I am G.E. Miller, & this is my story. My goal is financial independence ASAP. If you share that goal, join me & 10,000+ others by getting FREE email updates. You can also explore every post I have written, in order.

  • Nick says:

    Get one of your parents to co-sign on a credit card for you. I couldn’t get approved for one on my own at 18, but then got my dad to co-sign for one and it was approved. He’s never had to help me pay for it, just needed his name on the application. 5 years later, my credit limit is up to $7500 on that card and I was able to get a $20k car loan in my name alone.

  • SarahB says:

    I feel this reader’s pain. When I was 22 I was in the same boat.

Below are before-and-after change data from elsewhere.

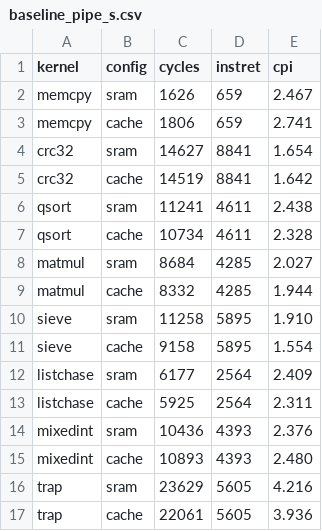
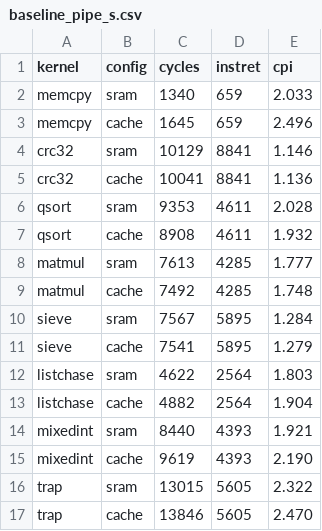
Before and after one commit to quantiumv/core, a CSV file: verification/perf/baseline_pipe_s.csv, drawn as a sheet.

```diff
--- a/verification/perf/baseline_pipe_s.csv
+++ b/verification/perf/baseline_pipe_s.csv
@@ -1,17 +1,17 @@
 kernel,config,cycles,instret,cpi
-memcpy,sram,1626,659,2.467
-memcpy,cache,1806,659,2.741
-crc32,sram,14627,8841,1.654
-crc32,cache,14519,8841,1.642
-qsort,sram,11241,4611,2.438
-qsort,cache,10734,4611,2.328
-matmul,sram,8684,4285,2.027
-matmul,cache,8332,4285,1.944
-sieve,sram,11258,5895,1.910
-sieve,cache,9158,5895,1.554
-listchase,sram,6177,2564,2.409
-listchase,cache,5925,2564,2.311
-mixedint,sram,10436,4393,2.376
-mixedint,cache,10893,4393,2.480
-trap,sram,23629,5605,4.216
-trap,cache,22061,5605,3.936
+memcpy,sram,1340,659,2.033
+memcpy,cache,1645,659,2.496
+crc32,sram,10129,8841,1.146
+crc32,cache,10041,8841,1.136
+qsort,sram,9353,4611,2.028
+qsort,cache,8908,4611,1.932
+matmul,sram,7613,4285,1.777
+matmul,cache,7492,4285,1.748
+sieve,sram,7567,5895,1.284
+sieve,cache,7541,5895,1.279
+listchase,sram,4622,2564,1.803
+listchase,cache,4882,2564,1.904
+mixedint,sram,8440,4393,1.921
+mixedint,cache,9619,4393,2.190
+trap,sram,13015,5605,2.322
+trap,cache,13846,5605,2.470
```
Also changed, not shown: verification/perf/baseline_pipe.csv, verification/perf/baseline_pipe_s_stack.csv, 2 other files.
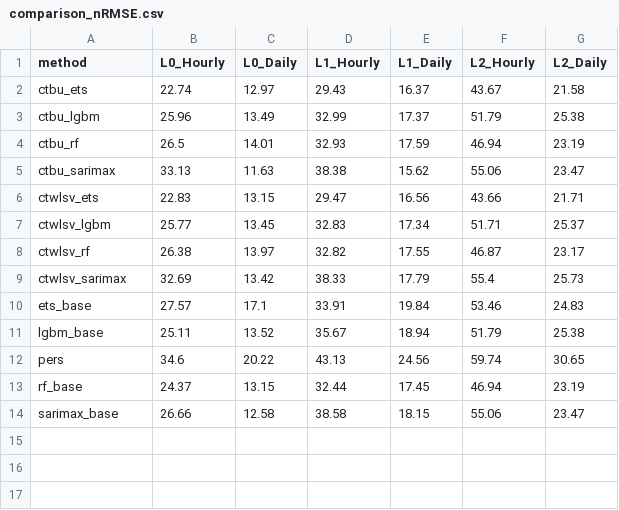
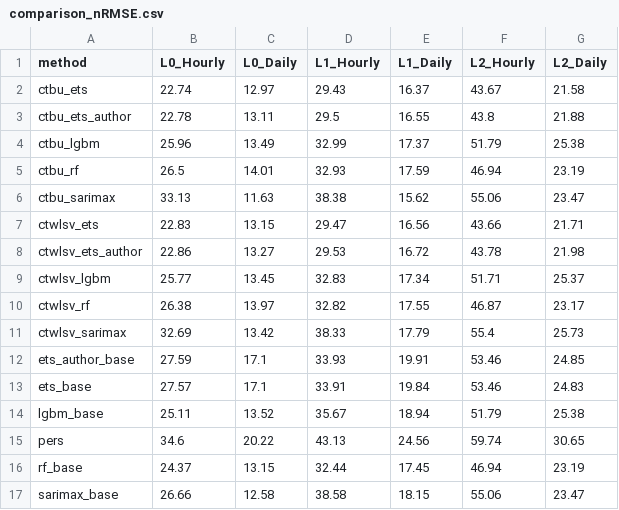
Before and after one commit to not-nam-or-am-i/time-series-spatio-temporal-reconciliation, a CSV file: output/comparison_nRMSE.csv, drawn as a sheet; the diff names each change by its address in the sheet, - before the commit and + after, or states it on an @@ line.

```diff
--- a/output/comparison_nRMSE.csv
+++ b/output/comparison_nRMSE.csv
+row 3: ctbu_ets_author | 22.78 | 13.11 | 29.5 | 16.55 | 43.8 | 21.88
+row 8: ctwlsv_ets_author | 22.86 | 13.27 | 29.53 | 16.72 | 43.78 | 21.98
+row 12: ets_author_base | 27.59 | 17.1 | 33.93 | 19.91 | 53.46 | 24.85
```
Also changed, not shown: output/comparison_SMAPE.csv, output/comparison_nMBE.csv, 14 other files.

    I had no debt (I was very fortunate and left college with no loans), had several thousands of dollars in the bank, paid all my bills on time, and had a full-time job. However, I had no credit history at all. I checked my credit and it literally came back with nothing on it but my name, address and social security number. Because of all this I could not get a cellphone (pre-paid cells were not easily available back then) or a credit card. My parents refused to co-sign for me for either item. So I was stuck for a while. I just kept paying all my bills on time and put money in the bank, hoping I could figure something out. Eventually, my now husband became concerned because during my long drives to come visit him at graduate school I had no cellphone or credit card in case of an emergency. He mentioned this to my now father-in-law and without me even asking he offered to co-sign for a credit card for me and added me to the family cellphone plan with the understanding that my phone was for work and emergencies only.

    I honestly still don’t know what I would have done if my father-in-law hadn’t so generously helped me.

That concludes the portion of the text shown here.